Retail Strategies: Retail Design


Who's On Second

Who’s on Second?

Iware blurs the line between
optical shop and art gallery

by Kristen Spina

Before and after. (Clockwise from left): Eyewear gets Zen in a sand and rock garden; the site for Iware on Second used to house a drug store; the transformed space incorporates the works of local artists for a true gallery feel;  owner Kevin Cunningham designed and built all the displays.

When Kevin Cunningham expressed interest in 1,850 square feet of rundown space that for countless years had been a pharmacy—and not a very interesting one at that—his family and friends thought he was “completely insane.”
While the location was nearly ideal, the interior was not even close. “We got a very large dumpster and we tore out much of the ceiling and floor,” says the 26-year optical industry veteran. “I did the renovations with the help of my brother-in-law, who built an angled interior wall. Then we had a few painting parties and brought someone in to lay the carpet.”
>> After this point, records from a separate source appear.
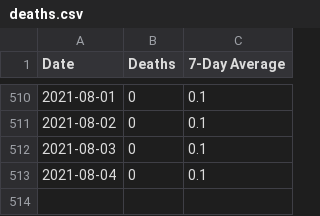
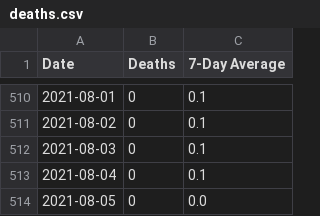
Before and after one commit to covidxix/csvdata, a CSV file: deaths.csv, drawn as a sheet; only a part is shown, gaps mark what is left out.

```diff
--- a/deaths.csv
+++ b/deaths.csv
@@ -513 +513,2 @@ Date,Deaths,7-Day Average
 2021-08-04,0,0.1
+2021-08-05,0,0.0
```
Also changed, not shown: days.csv, iva.csv, 7 other files.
Oh, yeah. He also designed and built all the displays.

Located in what Cunningham calls the “Village of Minneapolis,” Iware on Second pays homage to the artists who are among its nearest neighbors by blurring the line between optical shop and art gallery. In fact, a close look at the “before” and “after” shots of the store’s interior reveals a design scheme that is anchored by local art and creative display techniques.
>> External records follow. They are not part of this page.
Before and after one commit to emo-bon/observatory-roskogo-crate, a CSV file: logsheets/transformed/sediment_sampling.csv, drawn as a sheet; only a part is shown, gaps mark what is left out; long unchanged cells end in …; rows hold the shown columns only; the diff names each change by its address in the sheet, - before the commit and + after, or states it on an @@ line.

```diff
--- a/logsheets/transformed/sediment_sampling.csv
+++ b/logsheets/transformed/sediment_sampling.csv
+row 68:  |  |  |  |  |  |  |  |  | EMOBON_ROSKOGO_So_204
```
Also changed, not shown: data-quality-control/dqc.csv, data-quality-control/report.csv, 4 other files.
Opened in January 1998, Iware on Second sits in the middle of a thriving community where small entrepreneurs, artists and galleries mingle with smart restaurants and unique shops. The unassuming red brick building is owned and run by local artist Frank Stone, whose gallery is directly connected to Iware on Second, allowing patrons and patients to move freely from one space to the other. Cunningham and building/gallery owner Stone have also combined their mailing lists, bringing a unique mix of people into both businesses. And, in an effort to become an integral part of the neighborhood, Cunningham has leased 350 square feet in the back of his store to a hairdresser. “It’s a great marriage,” he says. “The salon patrons use my entrance and peruse the latest in frame designs.”

With a clientele that includes a mix of young professionals in addition to local artists, Iware on Second stocks a wide range of high-end frame brands. Kawasaki, LaFont and Mikado are among the 800 frames on display, all of which range in price from $185 to $450. Cunningham does all the lab work himself and though he typically refers patients to two local doctors, he hopes to have someone running his own exam room in the near future. “We don’t have a doctor on staff right now, we’re still searching for the right one,” he explains.

In addition to the brand-name frames on display, Cunningham sells a collection of hand-carved frames that he designs himself. “This is a great way to set us apart from what other optical shops in the area are carrying… and it’s kind of under my skin right now. It’s something I really enjoy doing and I hope I can expand on it in the future,” he says. “It’s like giving birth, watching your two-dimensional drawings go through the whole process to become a three-dimensional frame you hold in your hands.”

To create the ideal backdrop for his inventory, Cunningham decided that there would be nothing standard about his interior space. “I have always had the phrase: ‘presentation is everything’ rolling around in my brain,” he says. “So I spent a lot of time trying to create the most unique way to display a frame.”

Working with neighborhood design and graphic artists, Cunningham has fostered a warm and eclectic environment—one that not only uses the space efficiently, but also carries an element of fun. For example, one entire wall is covered with a map of the Twin Cities. Map pins show the actual houses of many of Cunningham’s customers.

Large front windows feature a pebble garden and handcrafted display boxes. Nearby, a smiling alligator table holds plants and magazines. In the center of the store is an eight-foot-by-four-foot sand and rock Zen garden with flat file drawers underneath to hold well over 200 frames. Incorporated into many of his display areas are the works of local artists. In addition to allowing these artists to show their “sellables” on a rotating basis, Cunningham hosts a large open house in the spring and the fall. These open houses help to celebrate the opening of new shows at the Frank Stone Gallery and because the gallery and the optical shop open into each other, the free flow of people has benefited both businesses.

Iware on Second owes much of its success to its satisfied customers—many of who are willing to wait however long it takes to get a perfect fit. In the age of one-hour photo and prescriptions-filled-while-you-wait, Cunningham educates his customers on the benefit of taking the time to do the job right. “Speed is not everything,” he says. Not surprisingly, Iware on Second finds most of its new customers through word-of-mouth advertising. With its clever take on color and light, and creative display, this is one optical shop worth looking into.